◆ Problem description ◆
Tally the lines of the records below that include the word "supplementary", and write down only that tally.

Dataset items
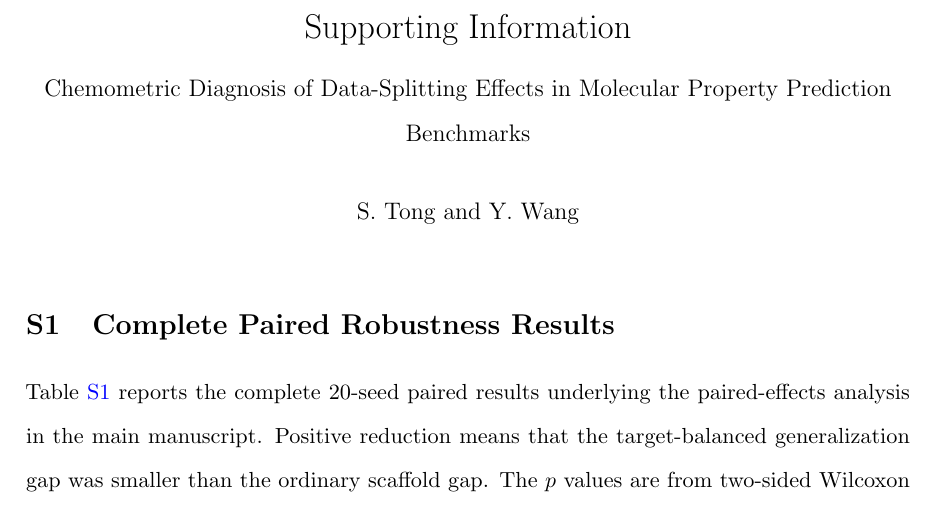
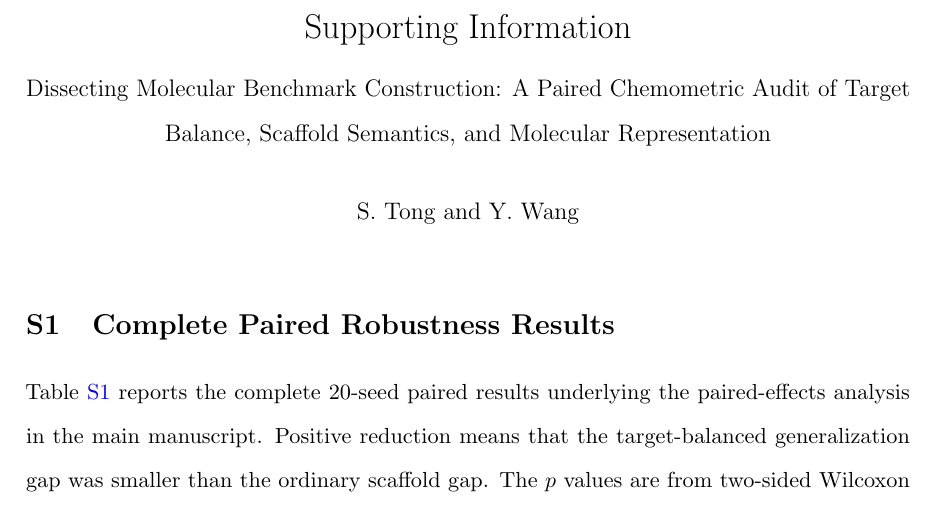
Before and after one commit to DCarchimonde/aidd-paper-factory, a LaTeX document (paper1_latex/supplementary.tex): part of page 1 of 3, cut so that both start at the same text. Compiled offline with pdfLaTeX.

Commit message:
Retitle Supporting Information for Paper 1 v3

```diff
--- a/paper1_latex/supplementary.tex
+++ b/paper1_latex/supplementary.tex
@@ -2,6 +2,7 @@
 \usepackage[margin=3cm]{geometry}
 \usepackage{graphicx}
 \usepackage{booktabs}
+\usepackage{array}
 \usepackage{caption}
 \usepackage{float}
 \usepackage{microtype}
@@ -14,7 +15,7 @@
 \renewcommand{\thefigure}{S\arabic{figure}}
 \renewcommand{\thetable}{S\arabic{table}}
 
-\title{Supporting Information\\[0.4em]\large Chemometric Diagnosis of Data-Splitting Effects in Molecular Property Prediction Benchmarks}
+\title{Supporting Information\\[0.4em]\large Dissecting Molecular Benchmark Construction: A Paired Chemometric Audit of Target Balance, Scaffold Semantics, and Molecular Representation}
 \author{S. Tong and Y. Wang}
 \date{}
 
```
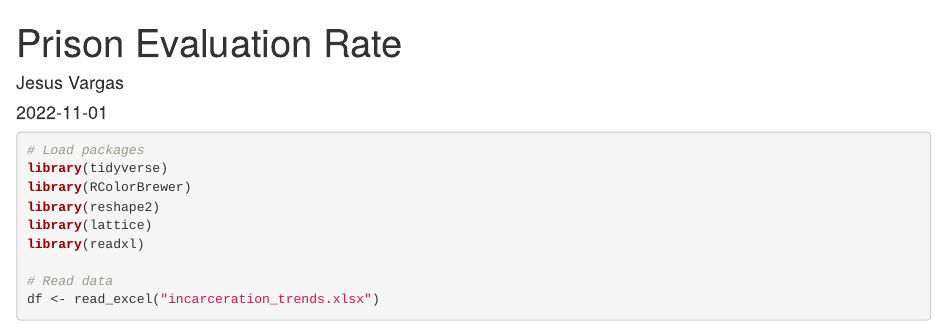
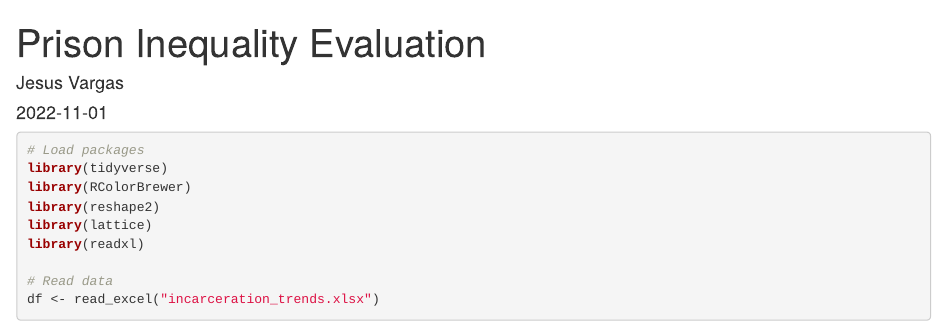
Before and after one commit to info201b-au2022/a4-jesusfvargas, an R Markdown document (docs/index.Rmd): the page in a window 1100 px wide, from its top. Rendered offline with R 4.5, knitr and Pandoc, with nearby package versions; some code elsewhere in the file could not run offline.

Commit message:
FInal final

```diff
--- a/docs/index.Rmd
+++ b/docs/index.Rmd
@@ -1,5 +1,5 @@
 ---
-title: "Prison Evaluation Rate"
+title: "Prison Inequality Evaluation"
 author: "Jesus Vargas"
 date: '2022-11-01'
 output:
```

◆ Answer to this problem ◆
3